• Seven percent of people aged 35-44 and 10 percent of those in the 45-54 age group said they binge drink regularly. Binge drinking is defined as consuming five drinks (or more) in two hours for men and four drinks (or more) for women within a two-hour period.
Health Consequences of Binge Drinking
The main goal of binge drinking is to become intoxicated. There are a number of dangers associated with this state, including:
• Alcohol poisoning
• Lack of judgment
• Loss of coordination
Alcohol poisoning is another health consequence of binge or heavy drinking. Alcohol is a depressant, which means it slows down the central nervous system. Breathing and heart rate are affected in this way. Blood alcohol levels continue to increase, even if the intoxicated person has lost consciousness. Alcohol poisoning is a medical emergency, which can be fatal if untreated.
Along with the dangers listed above, binge drinkers are at higher risk for a number of unintentional injuries.
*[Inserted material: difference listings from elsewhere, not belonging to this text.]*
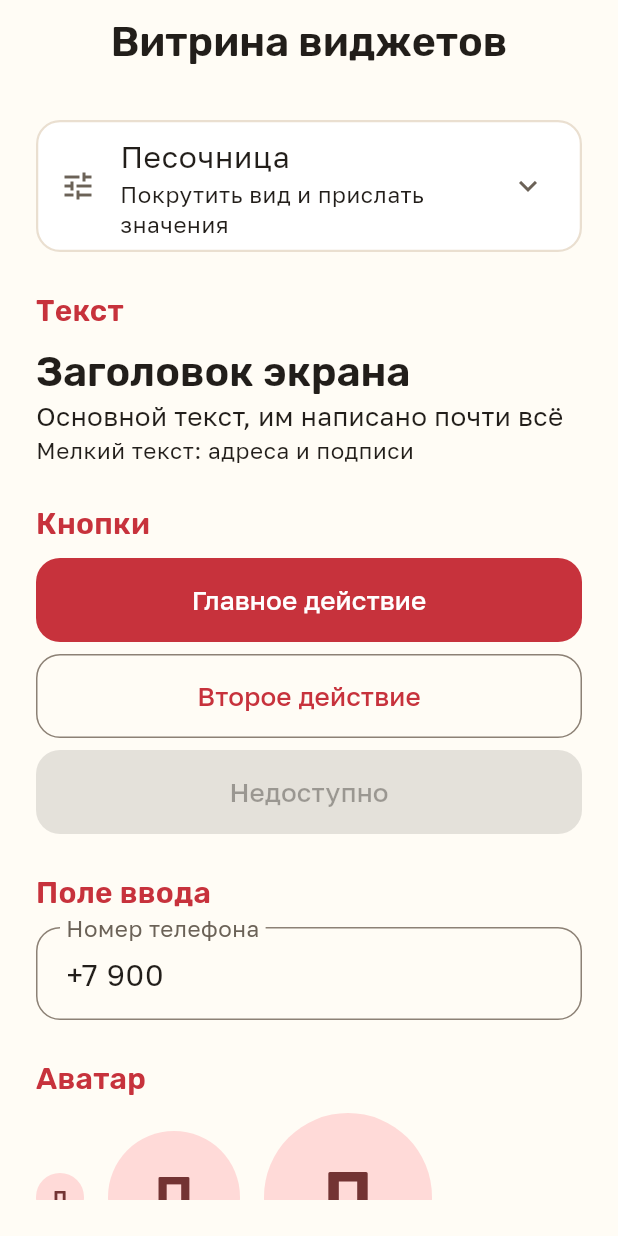
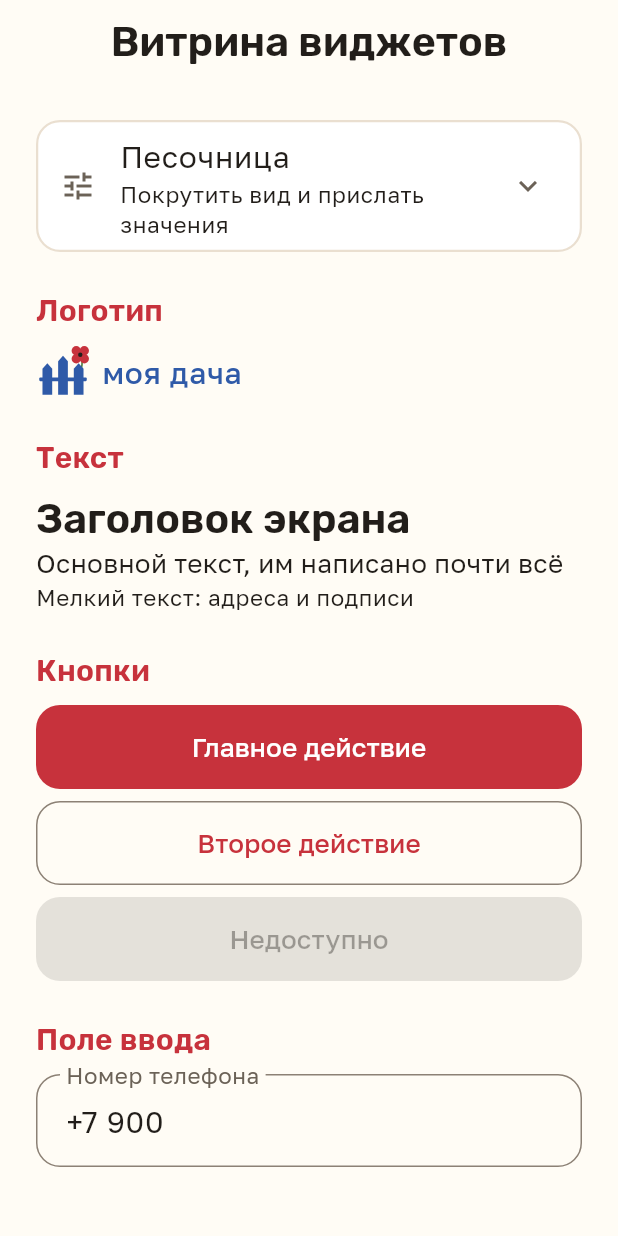
Before and after one commit to gmu-msk/moya_dacha, a Flutter app: the GalleryScreen widget shown alone on an empty page, opened directly, on a phone screen of 412 x 824 dp. Run offline on Flutter 3.47's test engine with Material 3 defaults, Android fonts, the phone set to English and light mode, and no system bars; our stand-ins replace image_picker, shared_preferences; accounts and stored records are empty; network calls fail.

Commit message:
Логотип и иконка приложения: штакетник с маком
В заголовке главного экрана вместо рамки «логотип» — знак (три штакетины,
из-за забора выглядывает мак) и надпись «моя дача». Знак нарисован кодом
и берёт краски из темы, поэтому перекрашивается в тёмной теме и в
песочнице витрины; системный размер шрифта его не раздувает.

Иконка приложения: светлый штакетник и мак на васильковом поле.
С Android 8 — векторные слои adaptive icon с одноцветным слоем для
тематических иконок, для старых версий — PNG из mobile/tool/logo/.

Правило 14 и новый раздел «Логотип» в specs/000-ui.md, пункты в
чек-листах сценариев 000-ui и 004-feed, логотип в витрине.

Co-Authored-By: Claude Opus 5.5 (1M context) <noreply@anthropic.com>
Claude-Session: https://claude.ai/code/session_01QsHbKvDkDMGeuEdNBKhspf

```diff
--- a/mobile/lib/screens/gallery_screen.dart
+++ b/mobile/lib/screens/gallery_screen.dart
@@ -16,6 +16,7 @@ import 'package:moya_dacha_api/api.dart';
 
 import '../api.dart';
 import '../theme.dart';
+import '../widgets/app_logo.dart';
 import '../widgets/app_screen.dart';
 import '../widgets/empty_view.dart';
 import '../widgets/error_view.dart';
@@ -109,6 +110,9 @@ class _GalleryScreenState extends State<GalleryScreen> {
       child: ListView(
         children: [
           _playground(theme),
+
+          _section(theme, 'Логотип'),
+          const Align(alignment: Alignment.centerLeft, child: AppLogo()),
 
           _section(theme, 'Текст'),
           Text('Заголовок экрана', style: theme.textTheme.titleLarge),
--- a/mobile/lib/theme.dart
+++ b/mobile/lib/theme.dart
@@ -140,6 +140,16 @@ abstract final class AppShape {
 
   /// Кант карточки и разделительных линий.
   static const hairline = 1.5;
+}
+
+/// Краски логотипа, которых нет в палитре Material. Штакетник и мак
+/// логотип берёт из темы (василёк и мак), а зелень стебля — отсюда:
+/// больше зелёного в приложении нигде нет (specs/000-ui.md, «Логотип»).
+abstract final class AppBrand {
+  /// Стебель мака: в тёмной теме светлее, чтобы не пропал на фоне.
+  static Color stem(Brightness brightness) => brightness == Brightness.light
+      ? const Color(0xFF4C7A3F)
+      : const Color(0xFF86B070);
 }
 
 /// Нейтраль «Ситца» — тёплое белое полотно и белая карточка на нём.
--- a/mobile/lib/widgets/app_logo.dart
+++ b/mobile/lib/widgets/app_logo.dart
@@ -1,9 +1,11 @@
-// Заглушка логотипа в заголовке экрана.
+// Логотип в заголовке главного экрана: штакетник, из-за которого
+// выглядывает мак, и надпись «моя дача».
 //
-// Название словом («МояДача», «Лента») в заголовке не пишется: место
-// в заголовке занимает логотип. Пока его нет, здесь рамка со словом —
-// её видно ровно там, где потом встанет картинка (specs/000-ui.md,
-// правило 14).
+// Выбран владельцем на холсте макетов (specs/000-ui.md, правило 14 и
+// раздел «Логотип»). Знак нарисован кодом, а не картинкой: краски
+// берутся из темы, поэтому в тёмной теме и в песочнице витрины он
+// перекрашивается вместе с экраном. Та же фигура — в иконке приложения
+// (исходник mobile/tool/logo/znak.svg).
 import 'package:flutter/material.dart';
 
 import '../theme.dart';
@@ -11,24 +13,129 @@ import '../theme.dart';
 class AppLogo extends StatelessWidget {
   const AppLogo({super.key});
 
+  /// Знак выше строчных букв надписи: штакетник стоит вровень с ней,
+  /// а мак выглядывает поверх.
+  static const _markToText = 1.8;
+
   @override
   Widget build(BuildContext context) {
     final theme = Theme.of(context);
+    final colors = theme.colorScheme;
+    final style = theme.textTheme.bodyLarge?.copyWith(
+      color: colors.secondary,
+      fontWeight: FontWeight.w500,
+      height: 1,
+    );
+    final markSize = (style?.fontSize ?? 20) * _markToText;
 
-    return Container(
-      height: 32,
-      padding: const EdgeInsets.symmetric(horizontal: AppGap.small),
-      alignment: Alignment.center,
-      decoration: BoxDecoration(
-        border: Border.all(color: theme.colorScheme.outline),
-        borderRadius: BorderRadius.circular(AppGap.small),
-      ),
-      child: Text(
-        'логотип',
-        style: theme.textTheme.bodySmall?.copyWith(
-          color: theme.colorScheme.onSurfaceVariant,
-        ),
+    // Логотип — картинка, а не текст для чтения: системный размер шрифта
+    // его не увеличивает, иначе при крупном шрифте он не влез бы в
+    // заголовок. Для TalkBack он называется словом.
+    return Semantics(
+      label: 'МояДача',
+      excludeSemantics: true,
+      child: Row(
+        mainAxisSize: MainAxisSize.min,
+        children: [
+          CustomPaint(
+            size: Size.square(markSize),
+            painter: FenceMarkPainter(
+              fence: colors.secondary,
+              poppy: colors.primary,
+              poppyHeart: colors.onSurface,
+              stem: AppBrand.stem(theme.brightness),
+            ),
+          ),
+          const SizedBox(width: AppGap.small),
+          Text('моя дача', style: style, textScaler: TextScaler.noScaling),
+        ],
       ),
     );
   }
 }
+
+/// Знак: три штакетины с перекладиной и мак на стебле справа.
+///
+/// Координаты — в квадрате 100×100, как в mobile/tool/logo/znak.svg;
+/// рисунок растягивается под размер холста.
+class FenceMarkPainter extends CustomPainter {
+  const FenceMarkPainter({
+    required this.fence,
+    required this.poppy,
+    required this.poppyHeart,
+    required this.stem,
+  });
+
+  final Color fence;
+  final Color poppy;
+  final Color poppyHeart;
+  final Color stem;
+
+  /// Левый край и верхушка каждой штакетины; средняя выше соседних.
+  static const _pickets = [(12.0, 34.0), (41.0, 20.0), (70.0, 34.0)];
+  static const _picketWidth = 18.0;
+  static const _picketTip = 10.0;
+  static const _ground = 92.0;
+
+  /// Мак: четыре лепестка вокруг тёмной середины.
+  static const _poppyCenter = Offset(82, 18);
+  static const _petalShift = 7.44;
+  static const _petalRadius = 8.64;
+  static const _heartRadius = 4.08;
+
+  @override
+  void paint(Canvas canvas, Size size) {
+    canvas.scale(size.width / 100, size.height / 100);
+
+    canvas.drawPath(
+      Path()
+        ..moveTo(84, 44)
+        ..cubicTo(86, 36, 86, 28, 83, 20),
+      Paint()
+        ..color = stem
+        ..style = PaintingStyle.stroke
+        ..strokeWidth = 3
+        ..strokeCap = StrokeCap.round,
+    );
+
+    final fencePaint = Paint()..color = fence;
+    for (final (x, top) in _pickets) {
+      canvas.drawPath(
+        Path()
+          ..moveTo(x, top + _picketTip)
+          ..lineTo(x + _picketWidth / 2, top)
+          ..lineTo(x + _picketWidth, top + _picketTip)
+          ..lineTo(x + _picketWidth, _ground)
+          ..lineTo(x, _ground)
+          ..close(),
+        fencePaint,
+      );
+    }
+    canvas.drawRRect(
+      RRect.fromLTRBR(6, 60, 94, 67, const Radius.circular(2)),
+      fencePaint,
+    );
+
+    final petalPaint = Paint()..color = poppy;
+    for (final (dx, dy) in const [
+      (-1.0, -1.0),
+      (1.0, -1.0),
+      (1.0, 1.0),
+      (-1.0, 1.0),
+    ]) {
+      canvas.drawCircle(
+        _poppyCenter + Offset(dx, dy) * _petalShift,
+        _petalRadius,
+        petalPaint,
+      );
+    }
+    canvas.drawCircle(_poppyCenter, _heartRadius, Paint()..color = poppyHeart);
+  }
+
+  @override
+  bool shouldRepaint(FenceMarkPainter oldDelegate) =>
+      oldDelegate.fence != fence ||
+      oldDelegate.poppy != poppy ||
+      oldDelegate.poppyHeart != poppyHeart ||
+      oldDelegate.stem != stem;
+}
```
Also changed, not shown: mobile/tool/logo/ikonka.svg (added), mobile/tool/logo/znak.svg (added), 14 other files.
Someone who is under the influence is more likely to fall, burn themselves, be involved in a motor vehicle accident or drown.
Malissa Barbosa, D.O., a board-certified family physician and fellowship-trained addiction specialist, commented in a statement that we worry about young people in college, and putting themselves in danger from excessive drinking; however, the behavior has “become pervasive among adults too.” She went on to say that the time has come to have serious conversations about the impact that excessive drinking had on all age groups in our society.